Papers got accepted by Machine Learning for Health (ML4H) workshop at NeurIPS 2019 |
Oct 8, 2019
Our group members have several full papers and extended abstracts got accepted by the NeurIPS 2019 ML4H workshop. Please visit us in Vancouver!
[Course] Machine Learning for Healthcare (6.S897, HST.956) in Spring 2019|
Jan 1, 2019
Pete and Prof. David Sontag will co-teach the new course!
Yuan Luo [PhD 2015] is recognized by an AMIA dissertation award|
Dec 1, 2017
Dr. Yuan Luo, who completed his doctoral dissertation in our group, has won Honorable Mention (2nd prize) in the inagural American Medical Informatics Association (AMIA) Doctoral Dissertation Award competition. His thesis title is “Towards Unified Biomedical Modeling with Subgraph Mining and Factorization Algorithms". His thesis was co-supervised by Prof. Szolovits, who heads MEDG, and Prof. Özlem Uzuner of SUNY/Albany, who is a Research Affiliate. Yuan is now an Assistant Professor of Health and Biomedical Informatics at Northwestern University.

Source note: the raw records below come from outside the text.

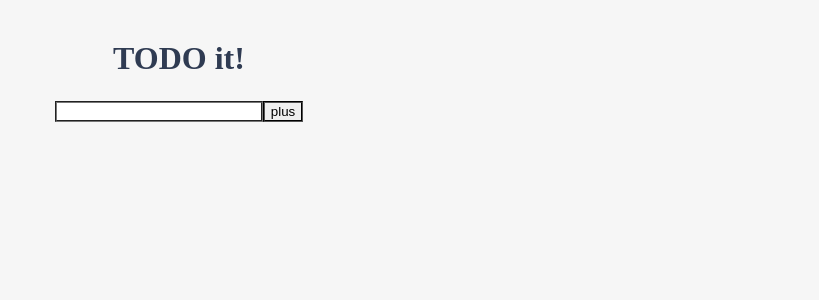
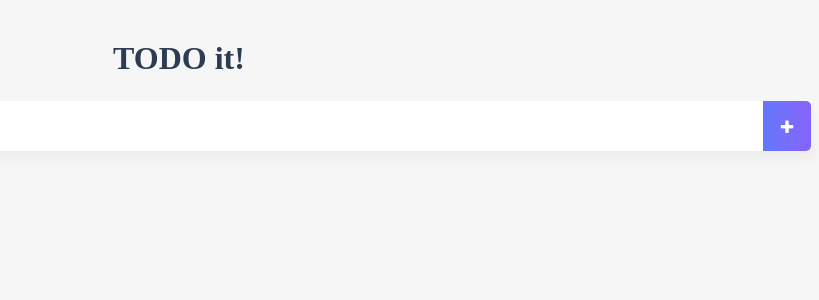
Before and after one commit to YeonsuBaek/Vue-lecture, a Vue app in the folder vue-todo/: page / in a window 1280 px wide. Shown: the top 300 px of the page, without its empty margins (461-1280 px from the left). Built offline with nearby package versions, Linux system fonts and the light colour scheme.

Commit message:
💄 Clean codes and style the component

```diff
--- a/vue-todo/src/components/TodoInput.vue
+++ b/vue-todo/src/components/TodoInput.vue
@@ -1,7 +1,9 @@
 <template>
-  <div>
-    <input type="text" v-model="newTodoItem" />
-    <button @click="addTodo">plus</button>
+  <div class="inputBox shadow">
+    <input type="text" v-model="newTodoItem" @keyup.enter="addTodo" />
+    <span class="addContainer" @click="addTodo">
+      <i class="fa fa-plus addBtn"></i>
+    </span>
   </div>
 </template>
 
@@ -23,3 +25,41 @@ export default {
   },
 };
 </script>
+
+<style scoped>
+input:focus {
+  outline: none;
+}
+
+.inputBox {
+  position: relative;
+  height: 50px;
+  line-height: 50px;
+  border-radius: 5px;
+  background: #fff;
+}
+
+.inputBox input {
+  margin-left: 1.5rem;
+  margin-right: 4.5rem;
+  width: calc(100% - 6rem);
+  font-size: 0.9rem;
+  border-style: none;
+}
+
+.addContainer {
+  position: absolute;
+  top: 0;
+  right: 0;
+  display: block;
+  width: 3rem;
+  border-radius: 0 5px 5px 0;
+  background: linear-gradient(to right, #6478fb, #8763fb);
+  cursor: pointer;
+}
+
+.addBtn {
+  color: #fff;
+  vertical-align: middle;
+}
+</style>
```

The Clinical Decision Making Group at the MIT Laboratory for Computer Science is a research group dedicated to exploring and furthering the application of technology and artificial intelligence to clinical situations. Because of the vital and crucial nature of medical practice, and the need for accurate and timely information to support clinical decisions, the group is also focused on the gathering, availability, security and use of medical information throughout the human "life cycle" and beyond.
We collaborate closely with doctors and biomedical scientists. We derive knowledge from the growing set of patients' health records that note the natural histories of diseases and the outcomes of clinical care interventions. Such models can predict outcomes in new cases depending on what actions are chosen. Optimizing such choices enables recommendations for care that has the highest expected benefit.
As part of our approach, we use natural language processing methods to extract meaningful data from the clinical narratives that contain most observations made by doctors, nurses and other specialists. We apply a variety of machine learning techniques, including deep learning, matrix and tensor factorization, Gaussian processes, support vector machines, conditional random fields, logistic regression, Bayesian models, random forests, and reinforcement learning, and adapt them to the peculiar characteristics of clinical data. These include irregular sampling of data and observations, data that are not missing at random, narratives that are full of duplication, ambiguities and telegraphic abbreviations and elisions, data recorded by multiple instruments and people that are not well calibrated, etc.
We also work on related issues such as using personal health information systems to engage patients and families in care, augmenting classical clinical data sets with data from wearable instrumentation, social media reports, environmental exposures and the vastly expanding sets of genetic and genomic data. We have also contributed to advances in protecting patient privacy while allowing use of records for research, development of more flexible and supportive informational tools and interfaces, use of speech to interact with systems, etc.